It is never easy to break up with someone you promised to love, especially if you legally vowed to love and cherish them forever. When you finally decide to bring up divorce, you should do so in a way that will increase the chances for collaboration.
Litigation can be costly and time-consuming. It involves appearing in court and battling out the conditions and terms of your divorce. In a collaborative divorce, you and your spouse can openly discuss a mutually beneficial settlement agreement outside the courtroom. How you initiate the divorce conversation is so vital because it influences the rest of the proceedings. It is fundamental to achieving a collaborative divorce where neither spouse is angry and vengeful.
Below are factors you should consider before talking to your spouse about divorce.
You should understand your decision and be certain
Divorce is not something you should base solely on emotions. It is a legal decision and the end of your marriage. You should understand what divorce really is prior to bringing it up to your spouse. Your decision may seem like the only conclusion to repetitive arguments and unresolved issues, but a divorce can give rise to more disputes. You and your spouse must settle disagreements on child custody, child support, property distribution and alimony, among other conditions.
If you want the settlement process to be as easy and peaceful as possible, you must accept that you will forfeit matters in your marriage that are important to you. Be sure about your decision. Be ready to justify your decision to your spouse and family.
You should be ready to explain why you want a divorce
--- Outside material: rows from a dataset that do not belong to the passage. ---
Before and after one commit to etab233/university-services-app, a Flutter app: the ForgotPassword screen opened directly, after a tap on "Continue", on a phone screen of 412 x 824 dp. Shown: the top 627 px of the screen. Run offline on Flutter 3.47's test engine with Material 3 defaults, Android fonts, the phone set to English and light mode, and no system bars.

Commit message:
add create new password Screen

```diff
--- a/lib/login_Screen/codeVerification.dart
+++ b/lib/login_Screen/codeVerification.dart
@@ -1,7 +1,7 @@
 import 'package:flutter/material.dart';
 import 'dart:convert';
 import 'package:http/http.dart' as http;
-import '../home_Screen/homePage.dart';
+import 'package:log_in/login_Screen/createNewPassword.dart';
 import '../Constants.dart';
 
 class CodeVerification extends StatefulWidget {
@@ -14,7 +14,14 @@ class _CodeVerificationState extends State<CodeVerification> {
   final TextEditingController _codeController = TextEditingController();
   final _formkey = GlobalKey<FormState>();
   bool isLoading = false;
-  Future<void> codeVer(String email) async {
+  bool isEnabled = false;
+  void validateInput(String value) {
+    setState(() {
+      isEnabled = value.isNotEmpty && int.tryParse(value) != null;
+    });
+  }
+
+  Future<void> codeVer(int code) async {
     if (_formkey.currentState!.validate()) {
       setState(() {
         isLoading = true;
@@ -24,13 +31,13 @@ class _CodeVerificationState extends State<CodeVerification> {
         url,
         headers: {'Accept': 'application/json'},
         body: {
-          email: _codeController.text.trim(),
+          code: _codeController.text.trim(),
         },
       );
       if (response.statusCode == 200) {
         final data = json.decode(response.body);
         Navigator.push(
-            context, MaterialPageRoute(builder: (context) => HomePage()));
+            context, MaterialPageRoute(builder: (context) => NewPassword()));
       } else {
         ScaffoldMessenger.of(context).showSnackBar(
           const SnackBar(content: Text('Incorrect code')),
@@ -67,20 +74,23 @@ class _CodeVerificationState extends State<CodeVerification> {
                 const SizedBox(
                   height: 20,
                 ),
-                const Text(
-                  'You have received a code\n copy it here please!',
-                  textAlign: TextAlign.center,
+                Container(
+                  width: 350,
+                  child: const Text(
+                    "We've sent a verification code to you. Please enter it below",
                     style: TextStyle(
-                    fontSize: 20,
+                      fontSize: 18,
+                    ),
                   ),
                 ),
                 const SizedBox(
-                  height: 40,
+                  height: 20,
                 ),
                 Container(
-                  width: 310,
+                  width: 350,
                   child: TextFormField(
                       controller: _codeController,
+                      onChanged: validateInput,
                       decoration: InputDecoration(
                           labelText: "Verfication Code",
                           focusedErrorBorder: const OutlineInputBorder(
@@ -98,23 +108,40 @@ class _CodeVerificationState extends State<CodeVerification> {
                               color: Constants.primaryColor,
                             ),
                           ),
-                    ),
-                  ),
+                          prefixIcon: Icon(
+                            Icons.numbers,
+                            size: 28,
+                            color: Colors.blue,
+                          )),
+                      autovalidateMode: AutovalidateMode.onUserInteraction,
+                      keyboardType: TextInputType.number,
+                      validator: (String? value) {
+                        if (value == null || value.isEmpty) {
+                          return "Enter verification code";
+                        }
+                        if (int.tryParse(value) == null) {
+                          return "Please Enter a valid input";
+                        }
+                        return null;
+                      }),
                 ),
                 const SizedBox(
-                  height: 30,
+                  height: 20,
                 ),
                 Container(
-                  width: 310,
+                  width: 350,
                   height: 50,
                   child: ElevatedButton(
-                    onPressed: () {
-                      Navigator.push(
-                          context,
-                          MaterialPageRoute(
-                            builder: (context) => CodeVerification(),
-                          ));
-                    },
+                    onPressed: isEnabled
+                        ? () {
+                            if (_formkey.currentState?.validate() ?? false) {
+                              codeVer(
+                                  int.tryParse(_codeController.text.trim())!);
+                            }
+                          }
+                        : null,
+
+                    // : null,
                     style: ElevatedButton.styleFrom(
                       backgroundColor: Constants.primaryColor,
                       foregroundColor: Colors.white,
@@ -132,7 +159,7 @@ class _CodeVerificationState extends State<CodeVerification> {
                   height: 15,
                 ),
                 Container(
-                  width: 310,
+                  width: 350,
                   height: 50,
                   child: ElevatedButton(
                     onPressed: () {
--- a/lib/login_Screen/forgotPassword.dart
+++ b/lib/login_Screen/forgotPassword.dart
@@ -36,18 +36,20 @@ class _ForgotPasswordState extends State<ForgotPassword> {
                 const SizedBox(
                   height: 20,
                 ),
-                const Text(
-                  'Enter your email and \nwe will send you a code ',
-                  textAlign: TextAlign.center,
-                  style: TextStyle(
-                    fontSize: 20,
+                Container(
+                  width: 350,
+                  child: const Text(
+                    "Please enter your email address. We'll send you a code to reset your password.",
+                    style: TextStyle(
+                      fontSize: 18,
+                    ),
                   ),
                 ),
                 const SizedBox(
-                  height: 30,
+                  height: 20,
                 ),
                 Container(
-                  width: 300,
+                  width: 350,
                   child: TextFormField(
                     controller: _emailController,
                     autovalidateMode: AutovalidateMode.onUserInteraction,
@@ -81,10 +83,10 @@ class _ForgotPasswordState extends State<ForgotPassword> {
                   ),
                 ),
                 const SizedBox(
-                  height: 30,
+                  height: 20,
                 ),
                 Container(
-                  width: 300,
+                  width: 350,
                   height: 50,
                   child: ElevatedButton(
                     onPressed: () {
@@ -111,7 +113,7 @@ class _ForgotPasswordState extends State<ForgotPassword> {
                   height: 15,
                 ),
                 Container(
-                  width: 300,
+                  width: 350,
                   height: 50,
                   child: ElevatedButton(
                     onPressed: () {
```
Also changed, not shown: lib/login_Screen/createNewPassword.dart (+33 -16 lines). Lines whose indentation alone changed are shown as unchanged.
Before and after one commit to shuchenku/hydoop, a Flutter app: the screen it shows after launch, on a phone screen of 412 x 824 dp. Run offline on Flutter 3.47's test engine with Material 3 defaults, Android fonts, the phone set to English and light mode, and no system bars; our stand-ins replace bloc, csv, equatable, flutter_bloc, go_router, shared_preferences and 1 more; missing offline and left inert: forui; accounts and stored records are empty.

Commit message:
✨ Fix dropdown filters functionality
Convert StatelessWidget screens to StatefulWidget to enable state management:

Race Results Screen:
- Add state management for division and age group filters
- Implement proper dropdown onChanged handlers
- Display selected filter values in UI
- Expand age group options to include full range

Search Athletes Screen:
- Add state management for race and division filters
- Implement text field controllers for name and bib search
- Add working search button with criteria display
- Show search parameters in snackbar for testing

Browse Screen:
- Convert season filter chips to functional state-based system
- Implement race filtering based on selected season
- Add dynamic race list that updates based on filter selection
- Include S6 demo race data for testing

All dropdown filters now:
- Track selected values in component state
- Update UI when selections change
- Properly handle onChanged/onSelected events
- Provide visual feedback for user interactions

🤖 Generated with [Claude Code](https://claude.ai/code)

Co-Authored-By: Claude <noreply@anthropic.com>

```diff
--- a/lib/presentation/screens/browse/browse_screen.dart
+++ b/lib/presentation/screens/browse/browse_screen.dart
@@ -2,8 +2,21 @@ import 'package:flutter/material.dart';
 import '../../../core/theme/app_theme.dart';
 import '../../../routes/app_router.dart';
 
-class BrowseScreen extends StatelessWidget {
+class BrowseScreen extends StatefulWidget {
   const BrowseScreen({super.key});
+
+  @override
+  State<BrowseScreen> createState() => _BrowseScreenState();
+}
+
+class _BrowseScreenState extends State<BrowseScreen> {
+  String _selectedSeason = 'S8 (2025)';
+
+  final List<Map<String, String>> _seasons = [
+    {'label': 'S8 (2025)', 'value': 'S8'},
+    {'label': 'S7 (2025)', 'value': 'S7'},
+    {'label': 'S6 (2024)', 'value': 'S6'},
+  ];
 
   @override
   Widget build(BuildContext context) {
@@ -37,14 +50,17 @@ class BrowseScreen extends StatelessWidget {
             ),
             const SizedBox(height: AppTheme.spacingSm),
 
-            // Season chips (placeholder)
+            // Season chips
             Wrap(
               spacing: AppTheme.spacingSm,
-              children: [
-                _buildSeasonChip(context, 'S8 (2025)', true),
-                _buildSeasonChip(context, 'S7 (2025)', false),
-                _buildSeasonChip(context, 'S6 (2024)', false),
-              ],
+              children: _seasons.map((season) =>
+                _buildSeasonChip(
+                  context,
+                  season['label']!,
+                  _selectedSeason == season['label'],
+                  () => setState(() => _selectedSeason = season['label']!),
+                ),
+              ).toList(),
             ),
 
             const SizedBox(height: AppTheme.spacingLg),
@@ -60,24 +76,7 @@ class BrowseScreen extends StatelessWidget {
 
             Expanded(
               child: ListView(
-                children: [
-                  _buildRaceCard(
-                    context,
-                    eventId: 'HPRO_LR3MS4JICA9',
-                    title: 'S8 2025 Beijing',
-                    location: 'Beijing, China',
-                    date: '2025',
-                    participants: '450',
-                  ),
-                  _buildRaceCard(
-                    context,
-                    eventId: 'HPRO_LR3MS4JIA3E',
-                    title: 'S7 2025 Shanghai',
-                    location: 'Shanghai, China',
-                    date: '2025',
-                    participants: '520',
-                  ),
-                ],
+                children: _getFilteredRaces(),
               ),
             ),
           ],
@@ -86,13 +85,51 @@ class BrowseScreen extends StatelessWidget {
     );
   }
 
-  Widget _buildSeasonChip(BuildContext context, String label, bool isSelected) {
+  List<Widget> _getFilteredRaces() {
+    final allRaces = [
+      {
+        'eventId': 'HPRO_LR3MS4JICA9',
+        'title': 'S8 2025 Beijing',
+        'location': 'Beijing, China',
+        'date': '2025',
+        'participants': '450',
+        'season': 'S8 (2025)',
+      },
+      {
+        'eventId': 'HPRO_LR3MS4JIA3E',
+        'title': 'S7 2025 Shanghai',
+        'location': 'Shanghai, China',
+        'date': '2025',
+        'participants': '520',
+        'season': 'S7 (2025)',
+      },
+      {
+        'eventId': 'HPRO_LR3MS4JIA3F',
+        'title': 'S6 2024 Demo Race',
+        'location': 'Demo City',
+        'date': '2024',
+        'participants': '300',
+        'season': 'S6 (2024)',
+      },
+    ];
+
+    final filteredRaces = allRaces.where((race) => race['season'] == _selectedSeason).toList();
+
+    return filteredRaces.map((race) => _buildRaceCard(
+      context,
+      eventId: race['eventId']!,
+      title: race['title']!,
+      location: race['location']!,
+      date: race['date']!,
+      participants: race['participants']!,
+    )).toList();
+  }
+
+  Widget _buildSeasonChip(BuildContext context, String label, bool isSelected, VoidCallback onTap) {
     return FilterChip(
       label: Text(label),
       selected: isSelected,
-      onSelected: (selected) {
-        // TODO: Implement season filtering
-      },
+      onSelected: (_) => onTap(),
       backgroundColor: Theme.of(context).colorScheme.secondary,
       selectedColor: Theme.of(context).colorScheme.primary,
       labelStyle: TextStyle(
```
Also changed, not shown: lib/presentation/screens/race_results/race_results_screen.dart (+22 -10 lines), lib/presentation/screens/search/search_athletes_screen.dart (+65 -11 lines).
Because Pennsylvania is a no-fault divorce state, you do not need a legal reason to file for a divorce. It is enough to establish the irretrievable breakdown of the marriage. However, if your spouse asks you why you want a divorce, you may want to be more sympathetic. Choose your words carefully. Do not blame them. Instead, speak with understanding and focus on helping your spouse comprehend your decision. Remember that if you can find common ground this early, you will be able to work together to resolve disputes without court intervention.